>>>>>

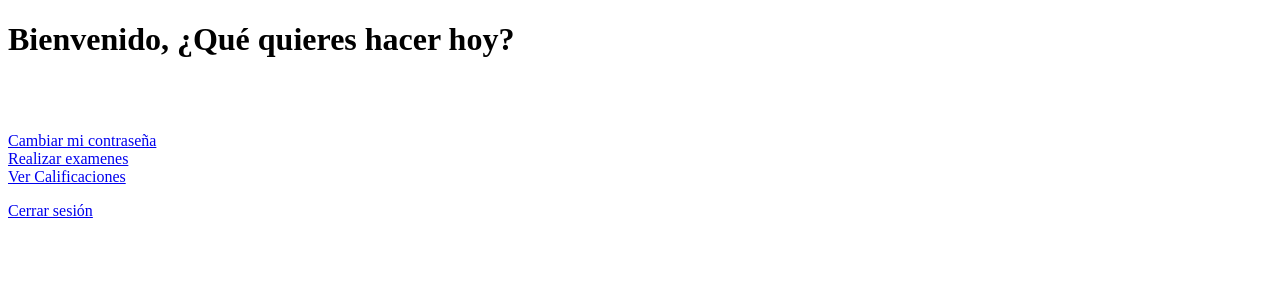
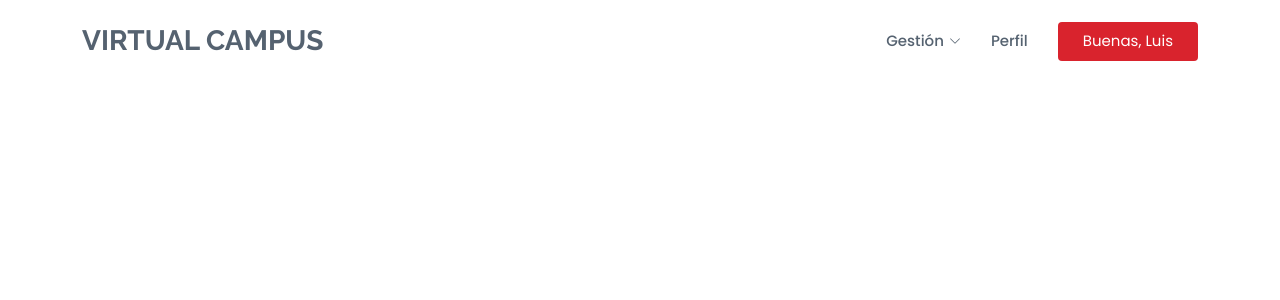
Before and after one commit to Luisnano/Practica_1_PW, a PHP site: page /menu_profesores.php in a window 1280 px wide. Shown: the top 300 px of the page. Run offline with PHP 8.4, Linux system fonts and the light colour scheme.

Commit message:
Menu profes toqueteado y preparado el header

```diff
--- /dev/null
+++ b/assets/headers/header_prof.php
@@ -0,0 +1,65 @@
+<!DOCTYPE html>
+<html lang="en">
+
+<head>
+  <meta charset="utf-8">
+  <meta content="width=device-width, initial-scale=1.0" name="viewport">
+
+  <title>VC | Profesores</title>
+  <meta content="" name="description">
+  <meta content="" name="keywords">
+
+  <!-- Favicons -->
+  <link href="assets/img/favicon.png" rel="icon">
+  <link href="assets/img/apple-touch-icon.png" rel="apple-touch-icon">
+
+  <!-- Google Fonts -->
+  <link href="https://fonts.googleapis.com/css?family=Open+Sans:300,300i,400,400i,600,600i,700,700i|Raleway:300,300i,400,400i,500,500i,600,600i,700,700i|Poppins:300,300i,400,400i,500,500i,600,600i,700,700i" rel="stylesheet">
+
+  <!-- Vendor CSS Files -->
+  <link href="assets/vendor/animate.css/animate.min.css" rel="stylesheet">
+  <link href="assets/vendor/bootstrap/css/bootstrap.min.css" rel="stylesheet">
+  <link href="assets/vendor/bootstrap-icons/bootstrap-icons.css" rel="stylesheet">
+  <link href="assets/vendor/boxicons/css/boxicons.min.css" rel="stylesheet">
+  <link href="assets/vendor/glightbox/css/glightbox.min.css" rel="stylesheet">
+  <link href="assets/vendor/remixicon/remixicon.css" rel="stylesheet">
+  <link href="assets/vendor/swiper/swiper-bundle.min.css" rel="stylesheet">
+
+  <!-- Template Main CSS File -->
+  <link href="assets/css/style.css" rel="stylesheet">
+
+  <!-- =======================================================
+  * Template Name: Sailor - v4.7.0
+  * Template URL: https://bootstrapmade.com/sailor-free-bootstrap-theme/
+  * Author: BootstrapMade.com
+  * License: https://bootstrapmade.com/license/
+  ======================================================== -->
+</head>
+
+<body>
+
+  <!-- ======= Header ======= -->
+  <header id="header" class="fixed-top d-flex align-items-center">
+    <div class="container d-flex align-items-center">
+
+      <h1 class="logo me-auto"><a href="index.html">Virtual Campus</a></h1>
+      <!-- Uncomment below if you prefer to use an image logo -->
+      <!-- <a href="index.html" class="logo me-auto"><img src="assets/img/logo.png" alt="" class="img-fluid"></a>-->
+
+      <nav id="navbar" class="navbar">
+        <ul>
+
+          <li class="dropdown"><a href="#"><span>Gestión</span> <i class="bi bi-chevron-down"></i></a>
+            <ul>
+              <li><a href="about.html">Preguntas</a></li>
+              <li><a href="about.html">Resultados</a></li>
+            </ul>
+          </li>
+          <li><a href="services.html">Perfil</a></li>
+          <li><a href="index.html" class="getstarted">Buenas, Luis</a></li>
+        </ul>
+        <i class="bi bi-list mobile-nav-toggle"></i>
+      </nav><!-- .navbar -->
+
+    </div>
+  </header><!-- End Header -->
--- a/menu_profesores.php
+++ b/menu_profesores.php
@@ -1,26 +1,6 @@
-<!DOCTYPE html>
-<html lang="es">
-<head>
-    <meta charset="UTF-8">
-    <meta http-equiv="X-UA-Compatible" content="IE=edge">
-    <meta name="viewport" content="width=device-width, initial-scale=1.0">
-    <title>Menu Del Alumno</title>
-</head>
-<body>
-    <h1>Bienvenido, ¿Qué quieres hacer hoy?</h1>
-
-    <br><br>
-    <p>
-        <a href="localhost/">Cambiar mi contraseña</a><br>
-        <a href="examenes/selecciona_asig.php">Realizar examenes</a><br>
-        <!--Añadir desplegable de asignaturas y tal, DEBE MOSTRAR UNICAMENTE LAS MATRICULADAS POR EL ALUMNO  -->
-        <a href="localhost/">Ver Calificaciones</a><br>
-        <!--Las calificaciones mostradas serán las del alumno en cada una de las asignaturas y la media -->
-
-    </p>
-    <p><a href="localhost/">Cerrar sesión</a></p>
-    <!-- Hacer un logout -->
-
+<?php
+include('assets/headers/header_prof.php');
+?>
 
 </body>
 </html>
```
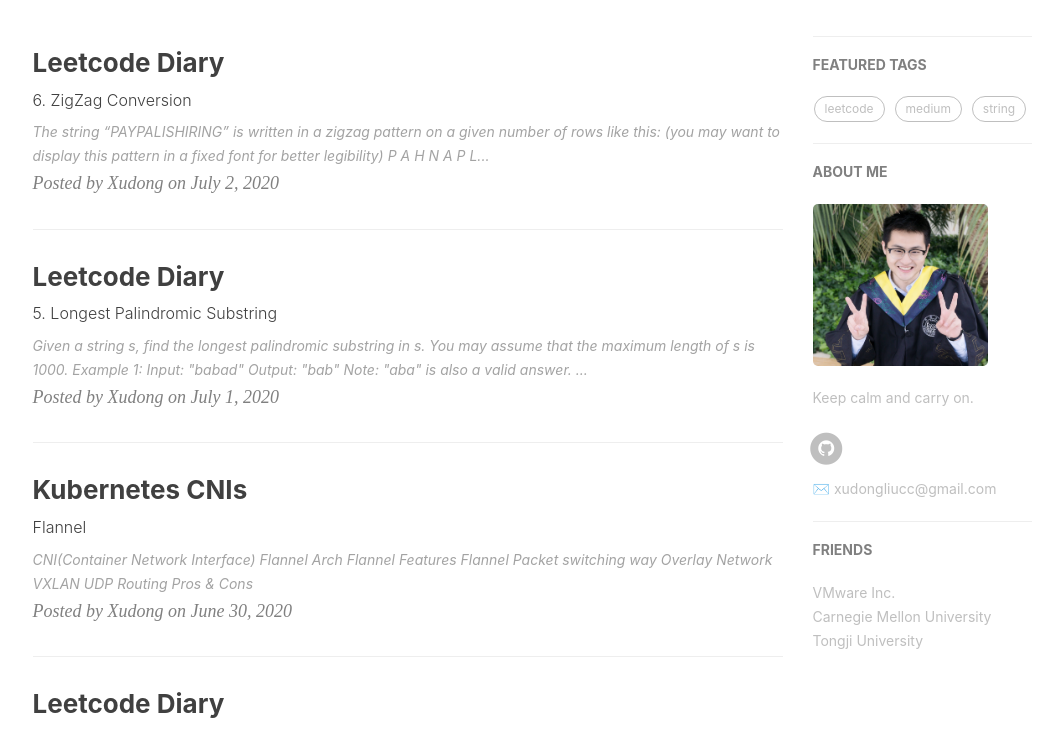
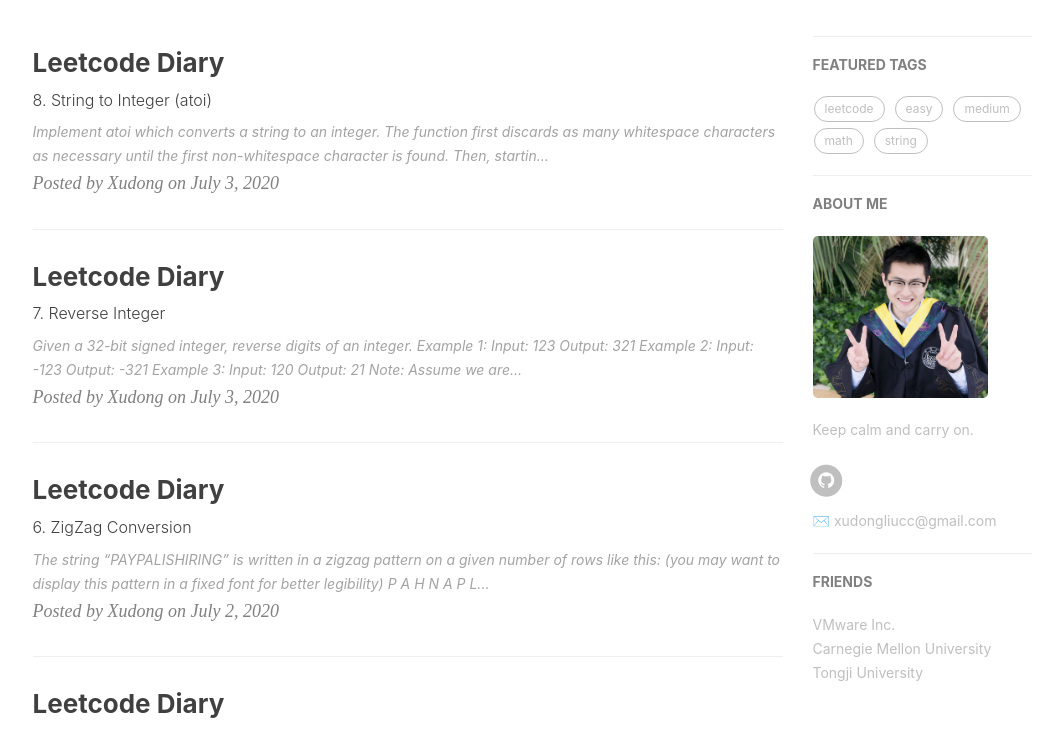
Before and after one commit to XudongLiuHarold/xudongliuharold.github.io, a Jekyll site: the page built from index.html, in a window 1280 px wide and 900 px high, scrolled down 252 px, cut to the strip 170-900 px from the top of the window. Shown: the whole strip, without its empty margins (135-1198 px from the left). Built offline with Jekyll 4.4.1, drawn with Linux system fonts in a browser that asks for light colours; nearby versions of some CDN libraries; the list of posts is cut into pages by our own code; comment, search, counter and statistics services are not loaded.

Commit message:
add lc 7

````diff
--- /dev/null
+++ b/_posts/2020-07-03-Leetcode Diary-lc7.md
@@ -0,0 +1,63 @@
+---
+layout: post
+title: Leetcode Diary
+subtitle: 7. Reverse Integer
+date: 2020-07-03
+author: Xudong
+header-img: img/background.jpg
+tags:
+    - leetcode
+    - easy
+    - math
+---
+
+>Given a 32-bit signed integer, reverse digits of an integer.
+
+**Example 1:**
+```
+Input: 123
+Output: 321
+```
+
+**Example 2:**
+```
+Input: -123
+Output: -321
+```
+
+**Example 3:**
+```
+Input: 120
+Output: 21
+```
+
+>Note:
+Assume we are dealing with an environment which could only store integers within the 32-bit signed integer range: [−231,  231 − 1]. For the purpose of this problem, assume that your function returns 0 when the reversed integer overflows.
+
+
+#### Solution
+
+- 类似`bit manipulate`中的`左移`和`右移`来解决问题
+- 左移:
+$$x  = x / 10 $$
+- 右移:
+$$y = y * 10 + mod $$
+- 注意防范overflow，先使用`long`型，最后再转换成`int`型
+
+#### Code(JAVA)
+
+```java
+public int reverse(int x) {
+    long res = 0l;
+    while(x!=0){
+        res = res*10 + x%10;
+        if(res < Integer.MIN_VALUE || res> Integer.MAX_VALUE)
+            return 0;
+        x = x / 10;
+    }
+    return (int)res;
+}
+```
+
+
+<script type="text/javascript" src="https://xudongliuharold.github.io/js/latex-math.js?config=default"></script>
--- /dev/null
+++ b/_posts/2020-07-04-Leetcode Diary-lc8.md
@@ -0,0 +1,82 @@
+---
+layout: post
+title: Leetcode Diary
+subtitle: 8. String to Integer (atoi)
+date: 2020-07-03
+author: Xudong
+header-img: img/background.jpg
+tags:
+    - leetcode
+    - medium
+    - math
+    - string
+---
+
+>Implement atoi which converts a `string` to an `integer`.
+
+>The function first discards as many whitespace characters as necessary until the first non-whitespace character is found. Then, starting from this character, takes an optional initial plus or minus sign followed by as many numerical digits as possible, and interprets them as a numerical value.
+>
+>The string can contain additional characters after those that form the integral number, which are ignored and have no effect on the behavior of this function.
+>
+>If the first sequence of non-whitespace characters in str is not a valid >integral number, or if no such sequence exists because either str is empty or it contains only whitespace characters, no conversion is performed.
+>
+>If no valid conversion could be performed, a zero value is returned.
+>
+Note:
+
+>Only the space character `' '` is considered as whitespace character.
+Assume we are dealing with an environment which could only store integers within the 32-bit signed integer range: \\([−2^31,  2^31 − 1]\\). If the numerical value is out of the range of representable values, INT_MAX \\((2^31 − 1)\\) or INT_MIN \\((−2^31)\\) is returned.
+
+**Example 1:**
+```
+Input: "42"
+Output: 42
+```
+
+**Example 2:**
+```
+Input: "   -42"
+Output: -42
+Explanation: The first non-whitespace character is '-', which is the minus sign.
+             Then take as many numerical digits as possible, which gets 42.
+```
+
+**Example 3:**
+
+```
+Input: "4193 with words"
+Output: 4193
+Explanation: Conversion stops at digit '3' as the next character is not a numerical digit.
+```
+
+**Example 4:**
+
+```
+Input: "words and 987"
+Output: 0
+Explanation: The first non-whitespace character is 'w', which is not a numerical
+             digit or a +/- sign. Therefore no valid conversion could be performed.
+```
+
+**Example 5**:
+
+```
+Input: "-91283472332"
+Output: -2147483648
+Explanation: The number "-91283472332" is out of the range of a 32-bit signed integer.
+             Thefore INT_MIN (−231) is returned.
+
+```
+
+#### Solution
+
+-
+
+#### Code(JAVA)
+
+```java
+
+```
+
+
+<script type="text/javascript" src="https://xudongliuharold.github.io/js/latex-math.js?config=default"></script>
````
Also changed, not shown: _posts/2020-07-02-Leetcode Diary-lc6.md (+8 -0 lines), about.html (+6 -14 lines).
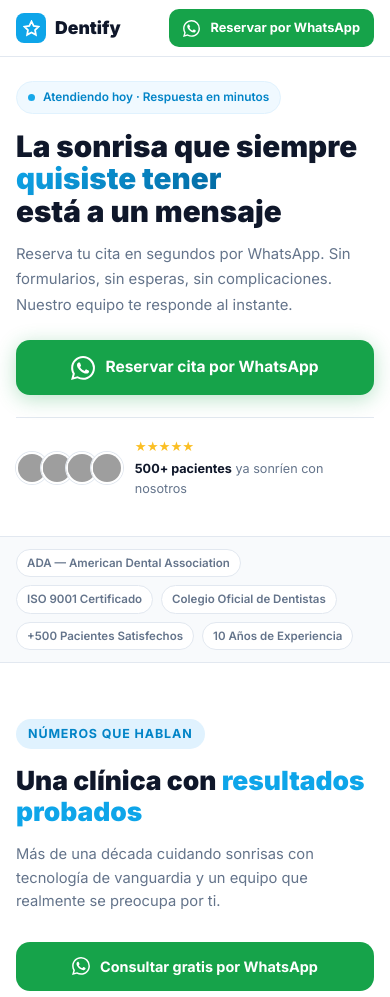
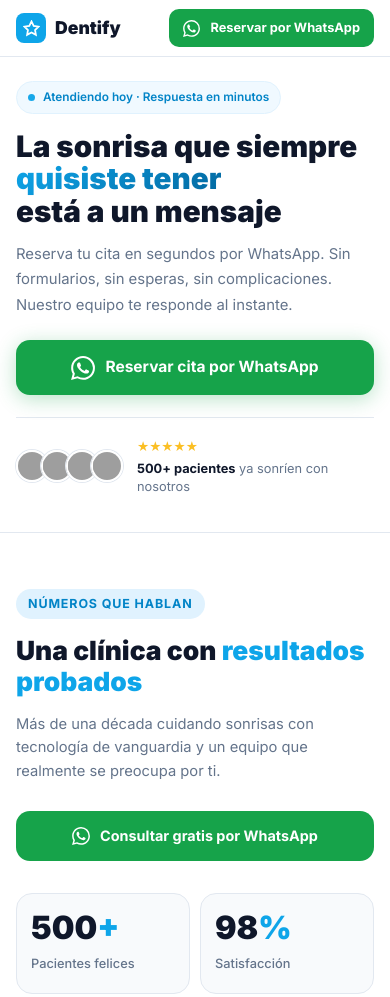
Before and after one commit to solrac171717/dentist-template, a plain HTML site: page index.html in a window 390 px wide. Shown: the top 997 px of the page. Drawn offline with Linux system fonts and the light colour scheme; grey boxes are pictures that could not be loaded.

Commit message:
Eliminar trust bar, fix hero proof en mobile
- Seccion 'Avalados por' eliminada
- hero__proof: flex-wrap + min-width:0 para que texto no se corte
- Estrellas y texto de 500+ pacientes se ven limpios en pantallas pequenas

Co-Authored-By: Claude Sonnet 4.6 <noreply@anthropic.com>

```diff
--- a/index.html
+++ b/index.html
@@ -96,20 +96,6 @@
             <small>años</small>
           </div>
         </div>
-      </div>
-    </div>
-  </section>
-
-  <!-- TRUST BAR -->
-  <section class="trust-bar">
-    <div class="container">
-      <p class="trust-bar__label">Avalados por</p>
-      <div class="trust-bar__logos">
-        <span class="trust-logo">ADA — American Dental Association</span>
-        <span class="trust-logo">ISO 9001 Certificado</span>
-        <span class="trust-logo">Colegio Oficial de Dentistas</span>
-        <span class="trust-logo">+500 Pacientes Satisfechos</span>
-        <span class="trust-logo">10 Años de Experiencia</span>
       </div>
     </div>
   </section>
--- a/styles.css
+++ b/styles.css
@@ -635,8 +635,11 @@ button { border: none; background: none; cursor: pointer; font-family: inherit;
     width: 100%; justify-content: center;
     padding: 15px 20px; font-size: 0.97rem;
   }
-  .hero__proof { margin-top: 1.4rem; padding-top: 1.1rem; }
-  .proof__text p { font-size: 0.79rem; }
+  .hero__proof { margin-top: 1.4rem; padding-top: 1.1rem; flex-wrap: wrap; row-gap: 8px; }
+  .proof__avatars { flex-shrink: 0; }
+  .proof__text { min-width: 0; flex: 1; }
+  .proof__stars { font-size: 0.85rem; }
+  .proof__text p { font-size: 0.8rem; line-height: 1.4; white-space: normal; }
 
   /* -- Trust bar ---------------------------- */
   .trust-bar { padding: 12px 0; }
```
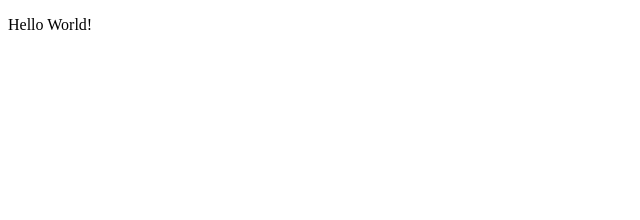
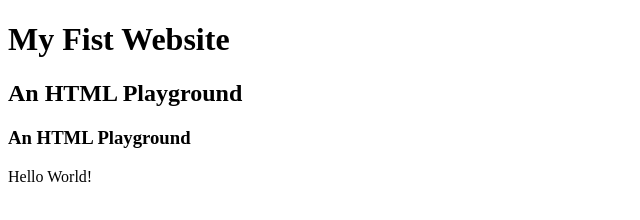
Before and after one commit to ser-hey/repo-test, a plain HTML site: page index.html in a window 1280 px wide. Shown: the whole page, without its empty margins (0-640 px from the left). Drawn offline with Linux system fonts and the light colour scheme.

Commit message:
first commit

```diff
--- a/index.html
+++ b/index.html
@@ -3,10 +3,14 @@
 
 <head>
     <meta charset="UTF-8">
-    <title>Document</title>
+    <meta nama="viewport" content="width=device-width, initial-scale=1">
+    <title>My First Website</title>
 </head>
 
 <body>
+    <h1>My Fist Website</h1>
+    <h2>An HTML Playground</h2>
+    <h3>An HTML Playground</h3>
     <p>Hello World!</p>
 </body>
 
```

<<<<<

→ Exercise directions
For the word "meta", count the lines of the records that contain it and give only the number.

→ Task response
9